During our time at the 2011 Sundance Film Festival, we crossed paths with many different filmmakers, actors and actresses whose films were playing the festival. We thought it would be fun to ask everyone the same question at the end of each interview to see how the answers varied depending on the role they play in and out of the Hollywood system.

Check out the answers below from folks like Morgan Spurlock, Eva Green, Emma Roberts, Miranda July, Drake Doremus, Joshua Leonard, Jess Weixler, Lake Bell, Chris Kentis and Laura Lau.

And now for the question: What would you change about Hollywood in 2011?

"One completely original screenplay for every comic book movie or remake they make. One for one. They can still keep making them, but they have to balance it out with original work." -- Joshua Leonard, 'The Lie'

"I would have more studios financing documentary films. That's what I would change. It would be a great thing. Because we just sold this to Sony, which is great. Big Sony. And you know Paramount put out 'Waiting for Superman.' I think it would be great to have more of these places start making docs. I think they have the ability to popularize docs even more, to help push them into theaters. That would be great." -- Morgan Spurlock, 'The Greatest Movie Ever Sold'

"My goodness. [laughs] They need to be more brave, I think. I mean, the studios, they're doing a lot of action movies [that are] very visual and they should be brave, and, you know, I don't know. I mean, this festival is fantastic. It celebrates independent cinema, and I think if they could have more balls, that would be great. In Hollywood, yeah." -- Eva Green, 'Perfect Sense'



"I think it's changing right now - just look at the amount of Sundance films that are selling this year. I think the studios and buyers are getting the message -- new, young, awesome fresh voices can make money, are exciting, and can cut through. Look at the films that are nominated for Academy Awards this year -- it's just great to see that there are still so many independent voices out there. If an independent film is good, it deserves to be seen by tons and tons of people, so hopefully that's a trend that's coming." -- Drake Doremus, 'Like Crazy'



"More originality, yeah. They have to stop making the same movies over and over, and even like right next to each other. They're about to have two romantic comedies right next to each other that have the same exact plot line!" -- Jess Weixler, 'The Lie'



"I hope that there's a lot more movies like I've seen this year, like 'Black Swan,' 'The Fighter,' 'The King's Speech.' I hope there's more movies like that that really have a lot of heart in them. Even 'Black Swan,' which was like, you know, kind of scary and messed up, it did have heart and that was nice, because I think the year before last, it was just a bajillion romantic comedies -- which is good, but I wanted to see more -- just more, you know? 'The King's Speech,' I think is my favorite this year. Geoffrey Rush, I fell in love with him after that movie.
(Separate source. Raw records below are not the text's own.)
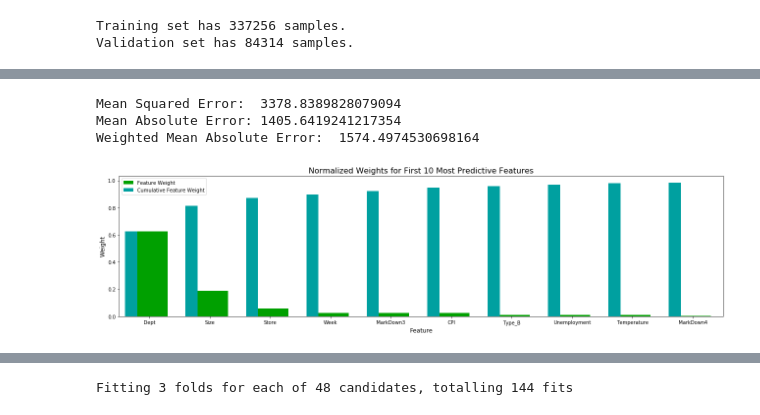
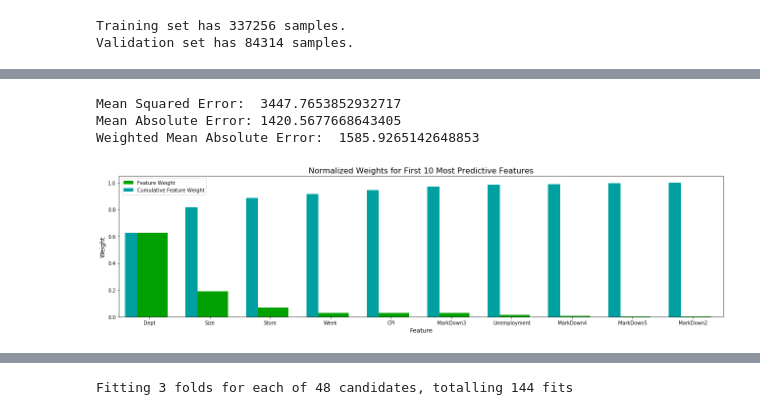
Before and after one commit to nitinx/ml-store-sales-forecast, a Jupyter notebook: WalmartStoreSales.ipynb, the cells around one changed output, grey strips where cells are left out. Cells and saved outputs as stored; diff of their text form; code cells hidden in the pictures.

```diff
--- a/WalmartStoreSales.ipynb
+++ b/WalmartStoreSales.ipynb
@@ -830,6 +679,7 @@ test_scaled.to_csv('test_scaled.csv', index=False)
 colormap = plt.cm.RdBu
 plt.figure(figsize=(14,12))
 plt.title('Pearson Correlation of Features', y=1.05, size=15)
-sns.heatmap(train_scaled.astype(float).corr(),linewidths=0.1,vmax=1.0,
+sns.set(font_scale=0.9)
+sns.heatmap(round(train_scaled.astype(float).corr(),2),linewidths=0.1,vmax=1.0,
             square=True, cmap=colormap, linecolor='white', annot=True)
 # %% [output]
@@ -841,3 +698,6 @@ test_scaled = pd.read_csv("test_scaled.csv")
+# %%
+train_scaled.drop(columns=['Type_A', 'Type_B', 'Type_C', 'MarkDown1' ], axis=1, inplace=True)
+test_scaled.drop(columns=['Type_A', 'Type_B', 'Type_C', 'MarkDown1'], axis=1, inplace=True)
 # %%
 weekly_sales = train_scaled['Weekly_Sales']
 train_scaled = train_scaled.drop('Weekly_Sales', axis = 1)
@@ -879,5 +741,6 @@ train_X.shape,val_X.shape, test_scaled.shape
 # %%
-train_X=reduce_mem_usage(train_X)
-val_X=reduce_mem_usage(val_X)
-test_scaled=reduce_mem_usage(test_scaled)
+# Reduce memory usage
+train_X=ut.reduce_mem_usage(train_X)
+val_X=ut.reduce_mem_usage(val_X)
+test_scaled=ut.reduce_mem_usage(test_scaled)
 # %% [output]
@@ -893,11 +760,12 @@ Decreased by 80.5%
 # %%
 %%time
-# Initialize the models
-model_A = RandomForestRegressor(random_state=1)
-model_B = GradientBoostingRegressor(random_state=1)
-model_C = BaggingRegressor(random_state=1)
-model_D = xgb.XGBRegressor()
-model_E = LGBMRegressor()
+# Initialize the base models
+model_A = Lasso(random_state=1)
+model_B = ElasticNet(random_state=1)
+model_C = RandomForestRegressor(random_state=1)
+model_D = GradientBoostingRegressor(random_state=1)
+model_E = xgb.XGBRegressor()
+model_F = LGBMRegressor(random_state=1)
 
 samples_100 = len(train_y)              # 100% of training set
 samples_10 = int(samples_100 * 10/100)  #  10% of training set
@@ -905,13 +773,10 @@ samples_1 = int(samples_100 * 1/100)    #   1% of training set
 
 # Collect results on the learners
 results = {}
-for model in [model_A, model_B, model_C, model_D, model_E]:
+for model in [model_A, model_B, model_C, model_D, model_E, model_F]:
     model_name = model.__class__.__name__
     results[model_name] = {}
     for i, samples in enumerate([samples_1, samples_10, samples_100]):
         results[model_name][i] = \
-        train_predict(model, samples, train_X, train_y, val_X, val_y)
-
-# Run metrics visualization for the three supervised learning models chosen
-#vs.evaluate(results, accuracy, fscore)
+        ut.train_predict(model, samples, train_X, train_y, val_X, val_y)
 # %% [output]
@@ -990,21 +836,21 @@ RandomForestRegressor(bootstrap=True, criterion='mse', max_depth=None,
 pred_y = model.predict(val_X)
 mse = mean_squared_error(val_y, pred_y)
 rmse = np.sqrt(mse)
-wmae = weighted_mean_absolute_error(pred_y, val_y, compute_weights(val_X['IsHoliday']))
+wmae = ut.weighted_mean_absolute_error(pred_y, val_y, ut.compute_weights(val_X['IsHoliday']))
 print("Mean Squared Error: ", rmse)
 print("Mean Absolute Error: " + str(mean_absolute_error(pred_y, val_y)))
 print("Weighted Mean Absolute Error: ", wmae)
 pred_y = None
 # %% [output]
-Mean Squared Error:  3378.8389828079094
-Mean Absolute Error: 1405.6419241217354
-Weighted Mean Absolute Error:  1574.4974530698164
+Mean Squared Error:  3447.7653852932717
+Mean Absolute Error: 1420.5677668643405
+Weighted Mean Absolute Error:  1585.9265142648853
 # %%
 #Extract the feature importances
 importances = model.feature_importances_
 
 # Plot
-feature_plot(importances, train_X, train_y, 10)
+ut.feature_plot(importances, train_X, train_y, 10)
 # %% [output]
-[figure, old version]
+[figure, new version]
 # %%
```
Also changed, not shown: parts of 147 cells of this notebook.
I'm like, "You are the cutest man I've ever seen in my life." -- Emma Roberts, 'Homework'



"That it's all fixed. [laughs] There's more real movies, you know, yeah, that aren't movies based on products or franchises... It's hard to relate in any way to the industry, you know, and I end up sort of barely even calling myself a filmmaker when I think about that, that that is actually the industry I'm in." -- Miranda July, 'The Future'

"For us it was great working with this French company who were really bold, risk takers, and very decisive. They didn't spend a lot of time in committees trying to decide things -- like how to make our movie -- and they really supported us as artists. So I would say that if there's anything, it's that -- be bold, support the artists and make great movies." -- Laura Lau, 'Silent House'



"Hollywood has become very much focused on tentpole pictures and certain genre pictures, and there doesn't seem to be a lot of room for dramas or even any kind of other film. And often executives will read a script and love it, but it's a risk. They don't want to take that risk; they want to hedge their bets and play it safe because there's a lot of money at stake. There are too many chefs in the kitchen, and in order to make something unique we need to focus more on the singular vision." -- Chris Kentis, 'Silent House'

"Obviously a very complicated question ... I don't think there's anything to change necessarily, I think it's more of an evolution. I want the evolution and support of on-the-ground gorilla filmmaking to continue. I get a little cringy -- and I think the public does too -- when they see a movie that was made for $150 million because it's got name, name, name, name, and it just isn't good. I hope that sloppiness, and that carelessness, eventually evolves into the right trend of just saying you don't have to cast the entire thing with stars. I feel like we all feel that way -- even people within the studio system feel that way. But at the end of the day there's some weird business demon that comes, but I'm in support of ... performing an exorcism, yes! [laughs]" -- Lake Bell, 'Worst Enemy'